— PROBLEM STATEMENT —
Pick out each line of the records in which the word "void" appears.

+ + + +

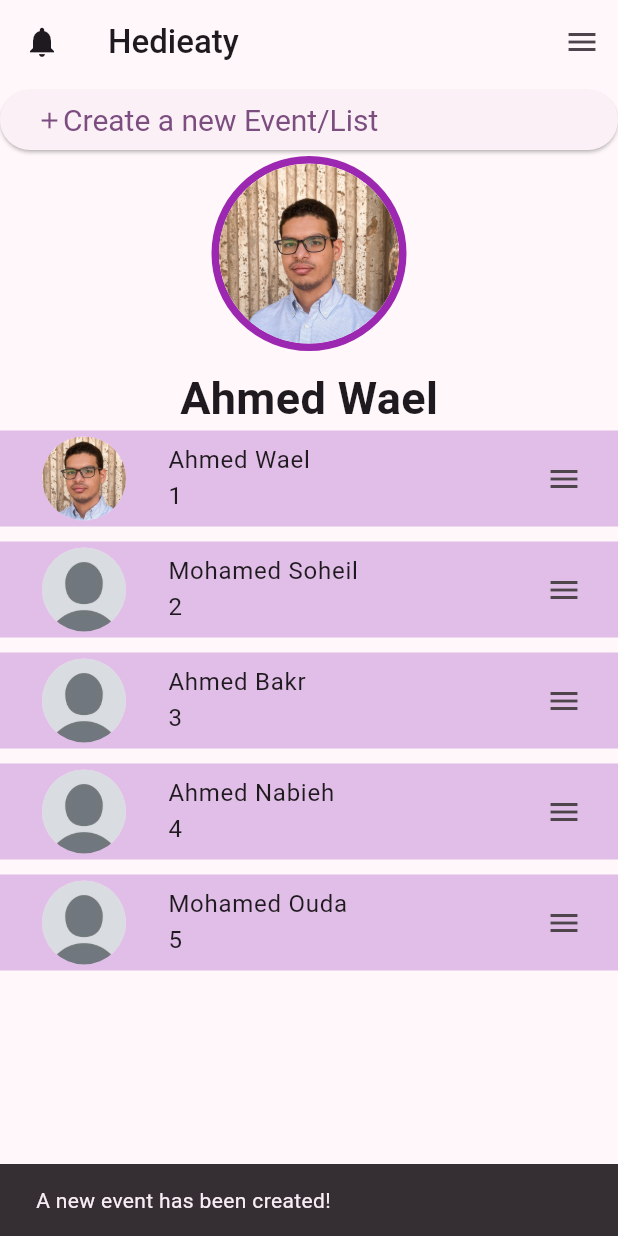
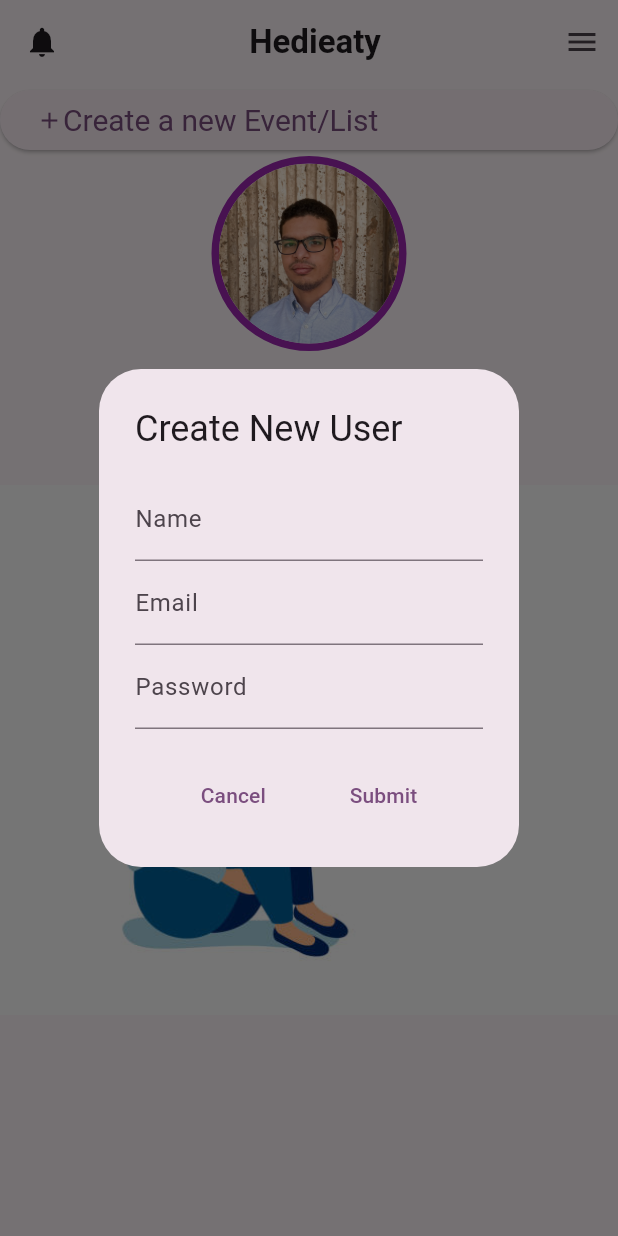
Before and after one commit to ahmed-wael2002/hedieaty-20P3343, a Flutter app: the screen it shows after launch, after a tap on "Create a new Event/List", on a phone screen of 412 x 824 dp. Run offline on Flutter 3.47's test engine with Material 3 defaults, Android fonts, the phone set to English and light mode, and no system bars; accounts and stored records are empty.

Commit message:
Added Classes: - user.dart : generic class to hold user information, future work needed to add new event. - header.dart : generic appBar class for all pages.
Added features:
- List of friends for main users
- Add new friends (testing for adding event and other addition features)

```diff
--- /dev/null
+++ b/lib/friends_list_view.dart
@@ -0,0 +1,36 @@
+import 'package:flutter/material.dart';
+import 'user.dart';
+
+class FriendsList extends StatelessWidget {
+  final List<User>? friends;
+
+  FriendsList(this.friends, {super.key});
+
+  @override
+  Widget build(BuildContext context) {
+    return friends == null || friends!.isEmpty
+        ? Center(
+          child: Column(children: [
+            Text('You have no friends :(', style: TextStyle(fontWeight:FontWeight.bold, fontSize: 25),),
+            Image.asset('assets/images/no_friends.jpg'),
+          ],
+          )
+        )
+        : ListView.separated(
+      itemCount: friends!.length,
+      itemBuilder: (BuildContext context, int index) {
+          return ListTile(
+            onTap:(){},
+            title: Text(friends![index].name),
+            subtitle: Text(friends![index].upcomingEvents == 0? 'No Upcoming Events' : '${friends![index].upcomingEvents} Upcoming Events'),
+            leading: CircleAvatar(
+              radius: 40,
+              backgroundImage: AssetImage(friends![index].imageUrl),
+            ),
+            trailing: const Icon(Icons.arrow_forward),
+          );
+      },
+      separatorBuilder: (BuildContext context, int index) => const SizedBox(height: 10),
+    );
+  }
+}
--- /dev/null
+++ b/lib/header.dart
@@ -0,0 +1,31 @@
+import 'package:flutter/material.dart';
+
+// Custom reusable AppBar widget
+class Header extends StatelessWidget implements PreferredSizeWidget {
+  const Header({super.key});
+
+  @override
+  Widget build(BuildContext context) {
+    return AppBar(
+      //backgroundColor: Theme.of(context).colorScheme.inversePrimary,
+      // Title is formatted to be bold
+      title: const Center(child: Text("Hedieaty", style: TextStyle(fontWeight: FontWeight.bold)),),
+      elevation: 0,
+      // Leading for placing icons to the left side
+      leading: IconButton(
+        icon: const Icon(Icons.notifications),
+        onPressed: () => { print("Menu is pressed!") },
+      ),
+      // Actions for placing icons to the right side
+      actions: [
+        IconButton(
+          icon: const Icon(Icons.menu),
+          onPressed: () => { print("User is logging out!") },
+        )
+      ],
+    );
+  }
+
+  @override
+  Size get preferredSize => const Size.fromHeight(kToolbarHeight);
+}
--- a/lib/list_of_friends.dart
+++ /dev/null
@@ -1,60 +0,0 @@
-import 'package:flutter/material.dart';
-
-class Friend{
-  String __name = 'Ahmed Wael';
-  int __numberOfUpcomingEvents = 0;
-  String __image_url = 'assets/images/default.jpg';
-
-  Friend(String name, number, url){
-    __name = name;
-    __numberOfUpcomingEvents = number;
-    __image_url = url;
-  }
-
-  String get _image_url => __image_url;
-
-  set _image_url(String value) {
-    __image_url = value;
-  }
-
-  int get _numberOfUpcomingEvents => __numberOfUpcomingEvents;
-
-  set _numberOfUpcomingEvents(int value) {
-    __numberOfUpcomingEvents = value;
-  }
-
-  String get _name => __name;
-
-  set _name(String value) {
-    __name = value;
-  }
-}
-
-class FriendsList extends StatelessWidget{
-  List<Friend>friends = [
-    Friend('Ahmed Wael', 1, 'assets/images/Ahmed Wael.jpg'),
-    Friend('Mohamed Soheil', 2, 'assets/images/default.jpg'),
-    Friend('Ahmed Bakr', 3, 'assets/images/default.jpg'),
-    Friend('Ahmed Nabieh', 4, 'assets/images/default.jpg'),
-    Friend('Mohamed Ouda', 5, 'assets/images/default.jpg'),
-  ];
-
-  @override
-  Widget build(BuildContext context) {
-    return ListView.separated(
-      itemCount: friends.length,
-      itemBuilder: (BuildContext context, int index) {
-        return ListTile(
-          title: Text(friends[index]._name + '\n' + friends[index]._numberOfUpcomingEvents.toString()),
-          tileColor: Colors.purple[100],
-          onTap: (){},
-          leading:    CircleAvatar(
-            radius: 40, // Size of the circular image
-            backgroundImage: AssetImage(friends[index]._image_url), // The image from assets
-          ),
-          trailing: const Icon(Icons.menu),
-        );
-      }, separatorBuilder: (BuildContext context, int index) => const SizedBox(height: 10),
-    );
-  }
-}
--- a/lib/main.dart
+++ b/lib/main.dart
@@ -1,44 +1,29 @@
-import 'dart:convert';
-
 import 'package:flutter/material.dart';
-import 'profile_card.dart';
+import 'user.dart'; // Assuming you have the User class in this file
 import 'profile_widget.dart';
-import 'list_of_friends.dart';
+import 'friends_list_view.dart';
+import 'header.dart';
 
 void main() {
   runApp(const MyApp());
 }
 
-
 class MyApp extends StatelessWidget {
   const MyApp({super.key});
 
-  // This widget is the root of your application.
   @override
   Widget build(BuildContext context) {
     return MaterialApp(
       title: 'Hedieaty',
       theme: ThemeData(
-        // This is the theme of your application.
-        //
-        // TRY THIS: Try running your application with "flutter run". You'll see
-        // the application has a purple toolbar. Then, without quitting the app,
-        // try changing the seedColor in the colorScheme below to Colors.green
-        // and then invoke "hot reload" (save your changes or press the "hot
-        // reload" button in a Flutter-supported IDE, or press "r" if you used
-        // the command line to start the app).
-        //
-        // Notice that the counter didn't reset back to zero; the application
-        // state is not lost during the reload. To reset the state, use hot
-        // restart instead.
-        //
-        // This works for code too, not just values: Most code changes can be
-        // tested with just a hot reload.
         colorScheme: ColorScheme.fromSeed(seedColor: Colors.purple),
         useMaterial3: true,
       ),
       debugShowCheckedModeBanner: false,
       home: const MyHomePage(title: 'Flutter Demo Home Page'),
+      routes: {
+        '/homepage': (context) => const MyHomePage(title: 'Hedieaty'),
+      },
     );
   }
 }
@@ -46,130 +31,173 @@ class MyApp extends StatelessWidget {
 class MyHomePage extends StatefulWidget {
   const MyHomePage({super.key, required this.title});
 
-  // This widget is the home page of your application. It is stateful, meaning
-  // that it has a State object (defined below) that contains fields that affect
-  // how it looks.
-
-  // This class is the configuration for the state. It holds the values (in this
-  // case the title) provided by the parent (in this case the App widget) and
-  // used by the build method of the State. Fields in a Widget subclass are
-  // always marked "final".
-
   final String title;
 
-  // _ indicates the variable is private
   @override
   State<MyHomePage> createState() => _MyHomePageState();
 }
 
 class _MyHomePageState extends State<MyHomePage> {
-  // private integer data member
-  int _counter = 0;
-  static const String __name = 'Ahmed Wael is telling you';
-
-  void _incrementCounter() {
-    setState(() {
-      // This call to setState tells the Flutter framework that something has
-      // changed in this State, which causes it to rerun the build method below
-      // so that the display can reflect the updated values. If we changed
-      // _counter without calling setState(), then the build method would not be
-      // called again, and so nothing would appear to happen.
-      _counter++;
-    });
-  }
+  late User user;
+  List<User>? friends;
 
   @override
   void initState() {
     super.initState();
-    print('Stateful widget -- initState');
+    user = User(
+      'Ahmed Wael',
+      'ahmedwael@gmail.com',
+      '123',
+      'assets/images/Ahmed Wael.jpg',
+    );
+  }
+
+  // Function to show the Create User dialog and get the newly created user back
+  void _showCreateUserDialog(BuildContext context) async {
+    final User? newUser = await showDialog<User>(
+      context: context,
+      builder: (BuildContext context) {
+        return const AlertDialog(
+          title: Text('Create New User'),
+          content: CreateUserForm(),
+        );
+      },
+    );
+
+    // If a new user is returned, add them to the friends list
+    if (newUser != null) {
+      setState(() {
+        user.addFriend(newUser);
+      });
+    }
   }
 
   @override
   Widget build(BuildContext context) {
-    // This method is rerun every time setState is called, for instance as done
-    // by the _incrementCounter method above.
-    //
-    // The Flutter framework has been optimized to make rerunning build methods
-    // fast, so that you can just rebuild anything that needs updating rather
-    // than having to individually change instances of widgets.
     return Scaffold(
-      appBar: AppBar(
-        //backgroundColor: Theme.of(context).colorScheme.inversePrimary,
-        // Title is formatted to be bold
-        title: const Text("Hedieaty",
-            style: TextStyle(fontWeight: FontWeight.w500)),
-        elevation: 0,
-        // Leading for placing icons to the left side
-        leading: IconButton(
-          icon: const Icon(Icons.notifications),
-          onPressed: () => {print("Menu is pressed!")},
-        ),
-        // Actions for placing icons to the right side
-        actions: [
-          IconButton(
-            icon: const Icon(Icons.menu),
-            onPressed: () => {print("User is logging out!")},
-          )
-        ],
-      ),
-
+      appBar: const Header(),
       body: Center(
-        // Center is a layout widget. It takes a single child and positions it
-        // in the middle of the parent.
         child: Column(
-          // Column is also a layout widget. It takes a list of children and
-          // arranges them vertically. By default, it sizes itself to fit its
-          // children horizontally, and tries to be as tall as its parent.
-          //
-          // Column has various properties to control how it sizes itself and
-          // how it positions its children. Here we use mainAxisAlignment to
-          // center the children vertically; the main axis here is the vertical
-          // axis because Columns are vertical (the cross axis would be
-          // horizontal).
-          //
-          // TRY THIS: Invoke "debug painting" (choose the "Toggle Debug Paint"
-          // action in the IDE, or press "p" in the console), to see the
-          // wireframe for each widget.
-          // Aligning all items to the center (incase of vertical or horizontal orientation)
-          // mainAxisAlignment: MainAxisAlignment.spaceEvenly,
-
+          mainAxisAlignment: MainAxisAlignment.spaceEvenly,
           children: <Widget>[
-            /***************** Button ******************/
-            // Inserting the Create Event list button
-            ElevatedButton(
-              /* Defining the action of the button */
-              onPressed: () {
-                const snackBar = SnackBar(
-                  content:  Text("A new event has been created!"),
-                  duration: Duration(seconds: 1),
-                );
-                ScaffoldMessenger.of(context).showSnackBar(snackBar);
-              },
-              style: ElevatedButton.styleFrom(
-                minimumSize: const Size(120, 40),
-                textStyle: const TextStyle(fontSize: 20), // Text size inside the button
+            SizedBox(
+              width: double.infinity,
+              child: ElevatedButton(
+                onPressed: () {
+                  _showCreateUserDialog(context);
+                },
+                style: ElevatedButton.styleFrom(
+                  textStyle: const TextStyle(fontSize: 20),
+                ),
+                child: const Row(
+                  children: [
+                    Icon(Icons.add),
+                    Text("Create a new Event/List"),
+                  ],
+                ),
               ),
-              /* Defining the attributes of the button */
-              child: const Row(children: [
-                Icon(Icons.add),
-                Text("Create a new Event/List"),
-              ]),
             ),
-
-            /***************** Profile Widget ******************/
-            const ProfileWidget(
-              imageUrl: 'assets/images/Ahmed Wael.jpg', // Replace with your image URL
-              name: 'Ahmed Wael', // Replace with the user's name
+            ProfileWidget(
+              imageUrl: user.imageUrl,
+              name: user.name,
             ),
-
-            /***************** Text ******************/
             Expanded(
-              child: FriendsList(), // Expands to fill available space
+              child: FriendsList(user.friendsList),
             ),
-            //FriendsList(),
           ],
         ),
-      ), // This trailing comma makes auto-formatting nicer for build methods.
+      ),
     );
   }
 }
+
+class CreateUserForm extends StatefulWidget {
+  const CreateUserForm({super.key});
+  @override
+  _CreateUserFormState createState() => _CreateUserFormState();
+}
+
+class _CreateUserFormState extends State<CreateUserForm> {
+  final _formKey = GlobalKey<FormState>();
+  final _nameController = TextEditingController();
+  final _emailController = TextEditingController();
+  final _passwordController = TextEditingController();
+
+  @override
+  Widget build(BuildContext context) {
+    return Form(
+      key: _formKey,
+      child: Column(
+        mainAxisSize: MainAxisSize.min,
+        children: [
+          TextFormField(
+            controller: _nameController,
+            decoration: const InputDecoration(labelText: 'Name'),
+            validator: (value) {
+              if (value == null || value.isEmpty) {
+                return 'Please enter a name';
+              }
+              return null;
+            },
+          ),
+          TextFormField(
+            controller: _emailController,
+            decoration: const InputDecoration(labelText: 'Email'),
+            validator: (value) {
+              if (value == null || value.isEmpty) {
+                return 'Please enter an email';
+              }
+              return null;
+            },
+          ),
+          TextFormField(
+            controller: _passwordController,
+            decoration: const InputDecoration(labelText: 'Password'),
+            obscureText: true,
+            validator: (value) {
+              if (value == null || value.isEmpty) {
+                return 'Please enter a password';
+              }
+              return null;
+            },
+          ),
+          const SizedBox(height: 20),
+          Row(
+            mainAxisAlignment: MainAxisAlignment.spaceEvenly,
+            children: [
+              TextButton(
+                onPressed: () {
+                  Navigator.of(context).pop();
+                },
+                child: const Text('Cancel'),
+              ),
+              TextButton(
+                onPressed: () {
+                  if (_formKey.currentState!.validate()) {
+                    String name = _nameController.text;
+                    String email = _emailController.text;
+                    String password = _passwordController.text;
+
+                    // Create the User object and return it to the dialog
+                    User newUser = User(name, email, password, 'assets/images/default.jpg');
+                    Navigator.of(context).pop(newUser);
+                  }
+                },
+                child: const Text('Submit'),
+              ),
+            ],
+          )
+
+        ],
+      ),
+    );
+  }
+
+  @override
+  void dispose() {
+    _nameController.dispose();
+    _emailController.dispose();
+    _passwordController.dispose();
+    super.dispose();
+  }
+}
--- /dev/null
+++ b/lib/user.dart
@@ -0,0 +1,59 @@
+class User {
+  String _name;
+  String _email;
+  String _password;
+  String _imageUrl;
+  int _upcomingEvents = 0;  // This will be changed in the future by the Event class
+  List<User>? _friendsList;
+
+  User(this._name, this._email, this._password, this._imageUrl) {
+    _friendsList = [];
+  }
+
+  String get name => _name;
+  set name(String value) {
+    _name = value;
+  }
+
+  // Function to add a new friend to an existing list of friends
+  bool addFriend(User user) {
+    _friendsList?.add(user);
+    return _friendsList != null;
+  }
+
+  bool removeFriend(User user) {
+    return _friendsList?.remove(user) ?? false;
+  }
+
+  // Overriding == operator and hashCode
+  @override
+  bool operator ==(Object other) =>
+      identical(this, other) ||
+          other is User && runtimeType == other.runtimeType && _name == other._name;
+
+  @override
+  int get hashCode => _name.hashCode;
+
+  // Getters and Setters
+  String get email => _email;
+  List<User>? get friendsList => _friendsList;
+  String get imageUrl => _imageUrl;
+
+  set imageUrl(String value) {
+    _imageUrl = value;
+  }
+
+  String get password => _password;
+  set password(String value) {
+    _password = value;
+  }
+
+  set email(String value) {
+    _email = value;
+  }
+
+  int get upcomingEvents => _upcomingEvents;
+  void addEvent() {
+    _upcomingEvents++;
+  }
+}
```
Also changed, not shown: lib/profile.dart (added, +22 -0 lines), lib/profile_card.dart (deleted, +0 -56 lines), assets/images/no_friends.jpg (added).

+ + + +

— ANSWER BELOW —
 void main() {
-  void _incrementCounter() {
   void initState() {
+  void _showCreateUserDialog(BuildContext context) async {
+  void dispose() {
+  void addEvent() {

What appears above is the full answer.